The flashy juxtaposition of colors from different eras!
This is the kind of useful, utilitarian lineup worth getting all swoony about!
Far more so than the usual catwalk drivel that only looks good on a certain, limited body-type, will be replaced next season anyway, is only appropriate for occasions that the majority of us will never be invited to, and contributes pretty much nothing to the betterment of society other than moving money from your pocket into someone else's.
Here in our more useful lineup, on the right we have the old guard. Just how old I can't quite remember but I had it before we started building here on the property. So it's at least 18 years ago.
And that was clearly before Ryobi's rebranding of the blue 18 volt tools to the greeny yellow of the ONE+ line of 18 volt tools.

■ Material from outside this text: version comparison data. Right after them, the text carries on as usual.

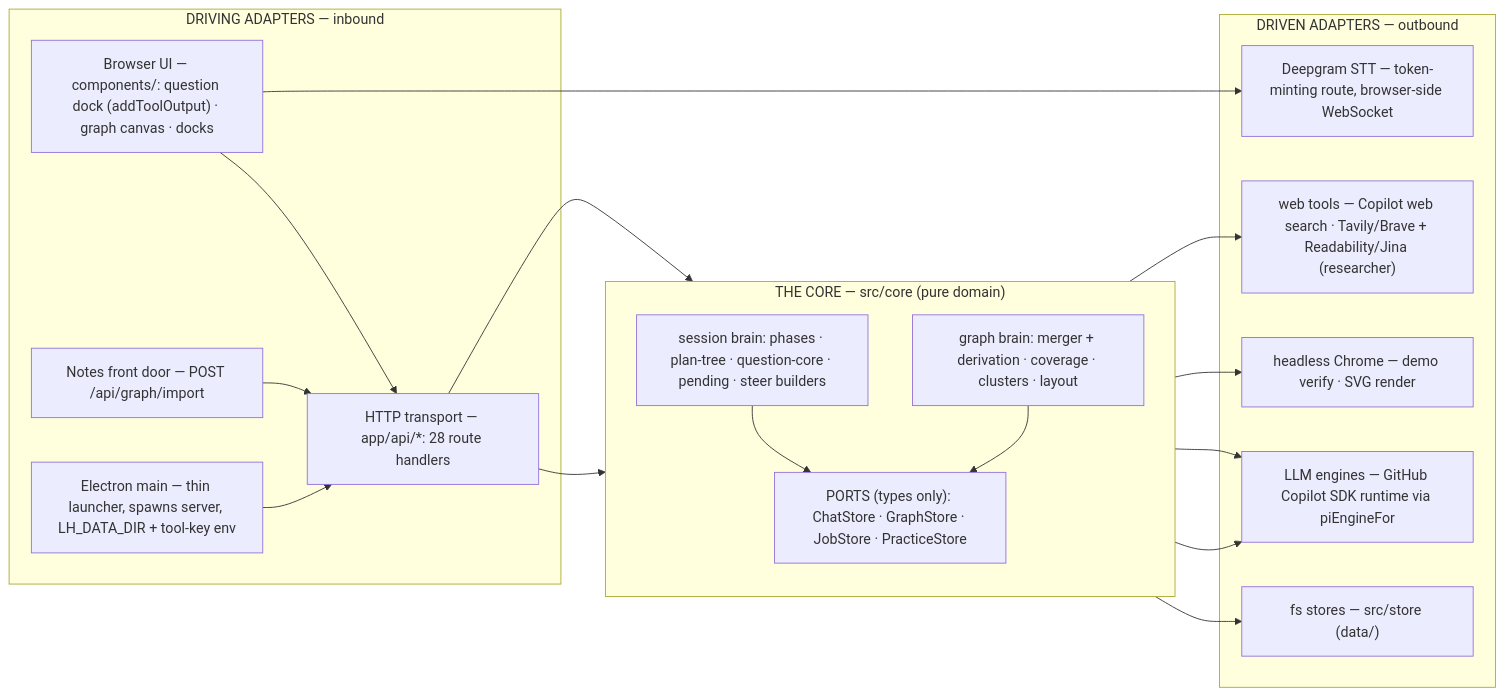
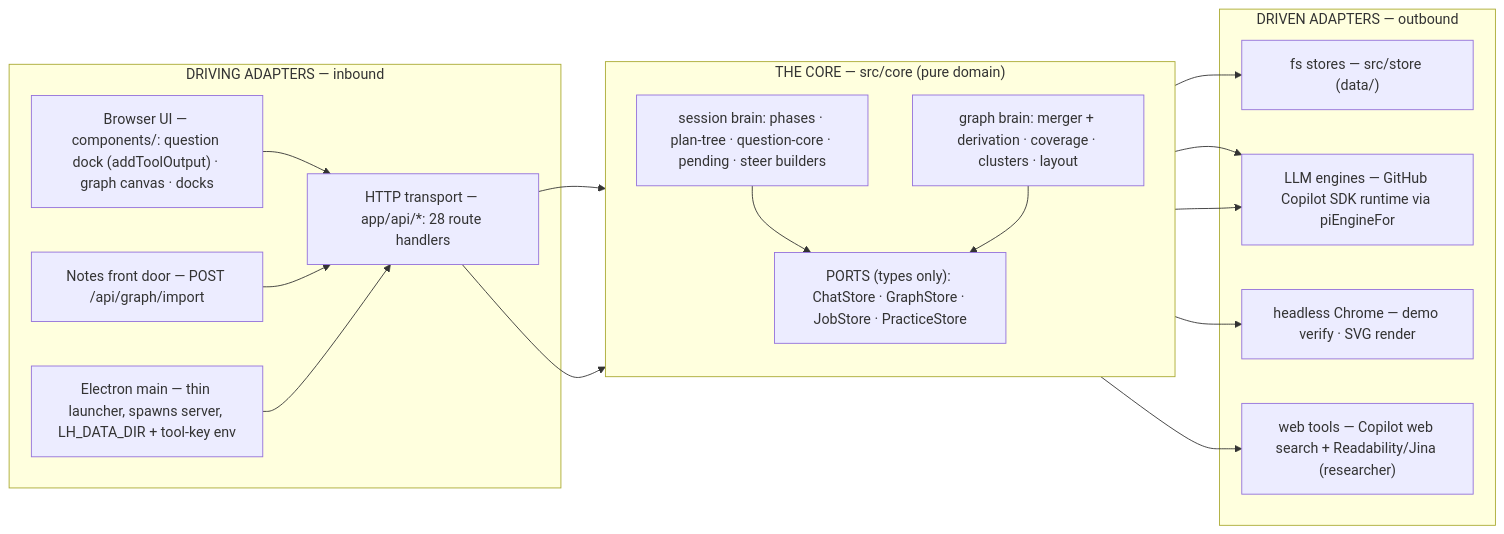
The second of 7 diagrams in docs/architecture.md (Bakar404/cairn), drawn with Mermaid before and after one commit. The commit also changed other lines of this file and 66 other files, not shown here.

````diff
--- a/docs/architecture.md
+++ b/docs/architecture.md
@@ -171,38 +171,36 @@
 ```mermaid
 flowchart LR
     subgraph DRIVING["DRIVING ADAPTERS — inbound"]
         BROWSER["Browser UI — components/: question dock (addToolOutput) · graph canvas · docks"]
         HTTP["HTTP transport — app/api/*: 28 route handlers"]
         NOTES["Notes front door — POST /api/graph/import"]
         ELEC["Electron main — thin launcher, spawns server, LH_DATA_DIR + tool-key env"]
     end
 
     subgraph HEXCORE["THE CORE — src/core (pure domain)"]
         direction TB
         SESS["session brain: phases · plan-tree · question-core · pending · steer builders"]
         GBRAIN["graph brain: merger + derivation · coverage · clusters · layout"]
         PORTSBOX["PORTS (types only): ChatStore · GraphStore · JobStore · PracticeStore"]
     end
 
     subgraph DRIVEN["DRIVEN ADAPTERS — outbound"]
         FS["fs stores — src/store (data/)"]
         LLM["LLM engines — GitHub Copilot SDK runtime via piEngineFor"]
         HEAD["headless Chrome — demo verify · SVG render"]
-        DEEP["Deepgram STT — token-minting route, browser-side WebSocket"]
-        WEB["web tools — Copilot web search · Tavily/Brave + Readability/Jina (researcher)"]
+        WEB["web tools — Copilot web search + Readability/Jina (researcher)"]
     end
 
     BROWSER --> HTTP
     NOTES --> HTTP
     ELEC --> HTTP
     HTTP --> SESS
     HTTP --> GBRAIN
     SESS --> PORTSBOX
     GBRAIN --> PORTSBOX
     PORTSBOX --> FS
     SESS --> LLM
     GBRAIN --> LLM
     SESS --> HEAD
     SESS --> WEB
-    BROWSER --> DEEP
 ```
````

In fact when I first got the blue set,
which includes my angle-driver as well as my circular saw, they were powered by 1.4 AH 18 volt NICD's. (Now everything I have, which also includes a wet-vac, is powered by 4 AH 18 volt lithiums.)
So why do I also have one of the new-guard drill-drivers sitting there on my bench?
Well, of all my hand-tools the drill-driver is the one that gets used most. And that little 18 volt motor in there is pretty dang powerful and torquey. So after countless screws driven and a few hundred feet of holes drilled that torque fighting against my hand was finally too much for the handle.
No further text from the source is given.